  3. Make a significant contribution to the ESA CCI, including reducing current uncertainties in SLR and its individual components, and assessing the potential of this information to improve predictive climate/SLR models.

The fieldwork component of the project is funded through alumni donation.  You will also therefore be required to produce a number of short written reports to the funder at regular intervals throughout your studentship.

Training and support

The student will work under the supervision of CPOM Director Professor Andy Shepherd and ESA Living Planet Research Fellow Dr Anna Hogg.

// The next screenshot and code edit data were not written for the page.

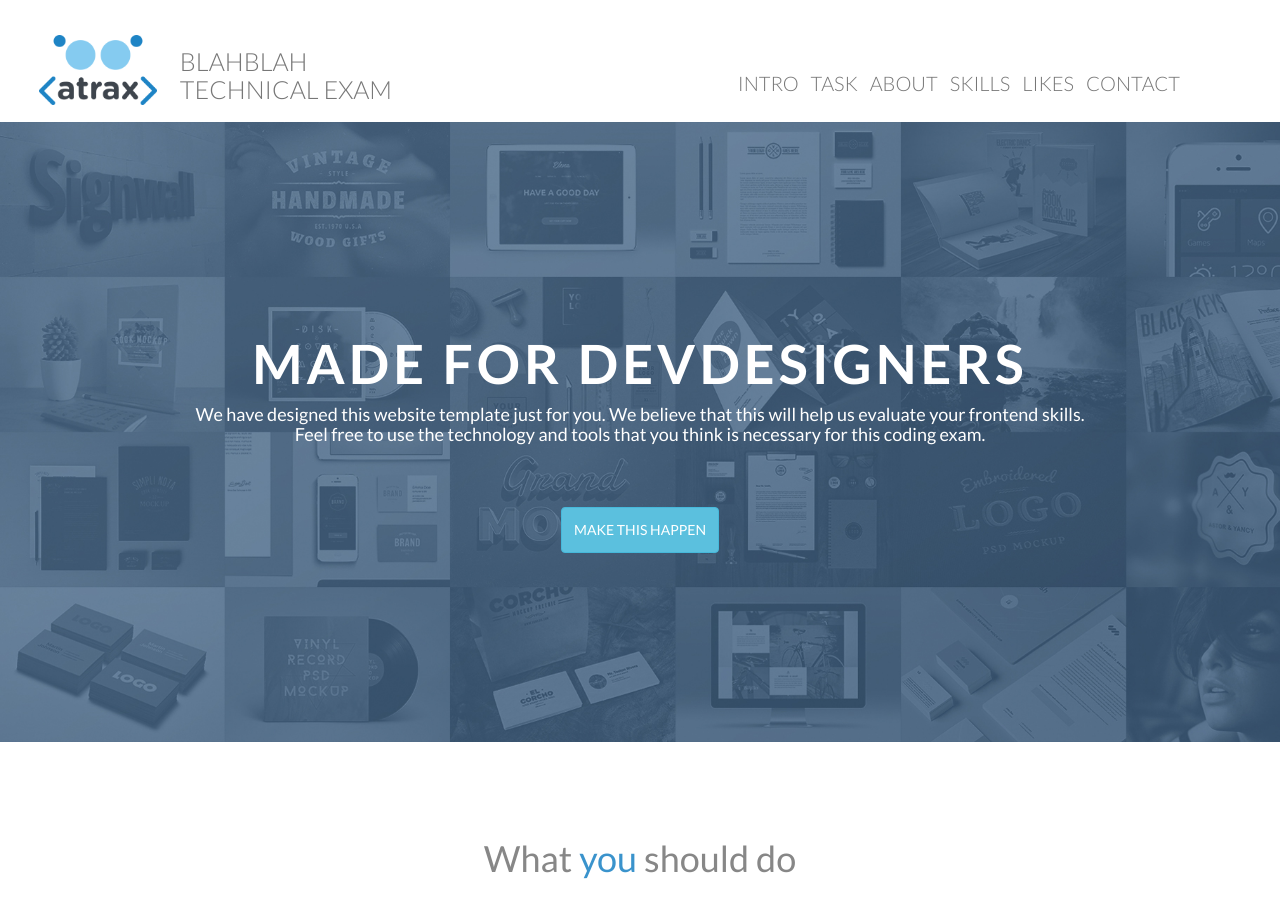
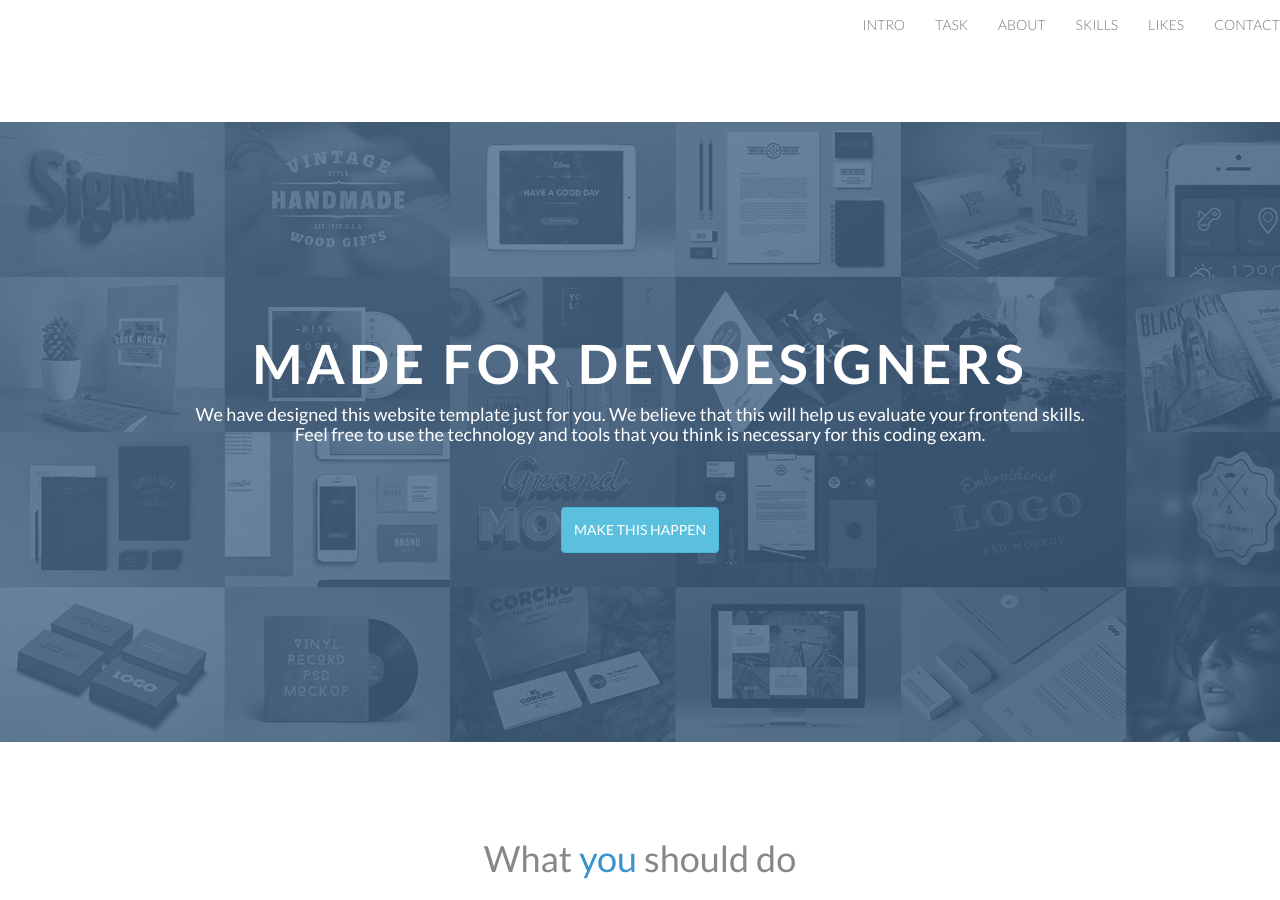
Before and after one commit to gerardoguangco/gerardoguangco.github.io, a Jekyll site: the page built from index.html, in a window 1280 px wide and 900 px high. Built offline with Jekyll 4.4.1, drawn with Linux system fonts in a browser that asks for light colours.

Commit message:
"Remove logo"

```diff
--- a/_includes/front/navbar.html
+++ b/_includes/front/navbar.html
@@ -1,21 +1,5 @@
 <nav id="navbar-header" class="navbar navbar-fixed-top navbar-default navbar-visible">
-    <div class="nav-container">
-        <div class="navbar-header">
-                <div id="home-nav" class="navbar-brand">
-                    <a href="/">
-                        <img src="{{ 'img/brand-logo.png' | prepend: site.baseurl }}" class="brand-logo-small"/>
-                    </a>
-                    <h4>
-                    BLAHBLAH<br>TECHNICAL EXAM
-                    </h4>
-                </div>
-                <button type="button" class="navbar-toggle collapsed" data-toggle="collapse" data-target="#nav-links">
-                        <span class="sr-only">Toggle navigation</span>
-                        <span class="icon-bar"></span>
-                        <span class="icon-bar"></span>
-                        <span class="icon-bar"></span>
-                </button>
-        </div>
+
         <div class="navbar-collapse collapse" id="nav-links">
                 <div class="navbar-right">
                     <ul class="nav navbar-nav">
```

A studentship within CPOM provides a fantastic opportunity to actively collaborate with a large team of land and sea ice observation and modelling experts at universities across the UK. The project provides a high level of training in: (i) satellite remote sensing; (ii) polar fieldwork; (iii) glaciology; (iii) data analysis and visualization; (iv) calibration and validation of satellite systems; and (v) scientific writing – we strongly support students to write publications during their PhD.

The successful applicant will also have access to a broad spectrum of training workshops put on by the Faculty that include an extensive range of training workshops in numerical modelling, through to managing your degree, to preparing for your viva. A full list of training opportunities is available.


A good first degree (first or high 2.i) or Masters degree in physics, maths, Earth science, climate science, Earth observation or a related discipline. Expertise in computer programming, while not required, will be a valuable asset.

How to apply

Details of how to apply can be found on the School of Earth and Environment website.  A statement of motivation/personal statement should be included in your application.


Bamber, J. & Riva, R. (2010) The sea level fingerprint of recent ice mass fluxes, The Cryosphere doi:10.5194/tc-4-621-2010

Farrell, W. E. & Clark, J. A. (1976) On postglacial sea level, Geophysical Journal of the Royal Astronomical Society doi:10.1111/j.1365-246X.1976.tb01252.x

Hay et al. (2015) Probabilistic reanalysis of twentieth-century sea-level rise, Nature doi: 10.1038/nature14093

Riva et al. (2010) Sea-level fingerprinting of continental water and ice mass change from GRACE, Geophysical Research Letters doi:10.1029/2010GL044770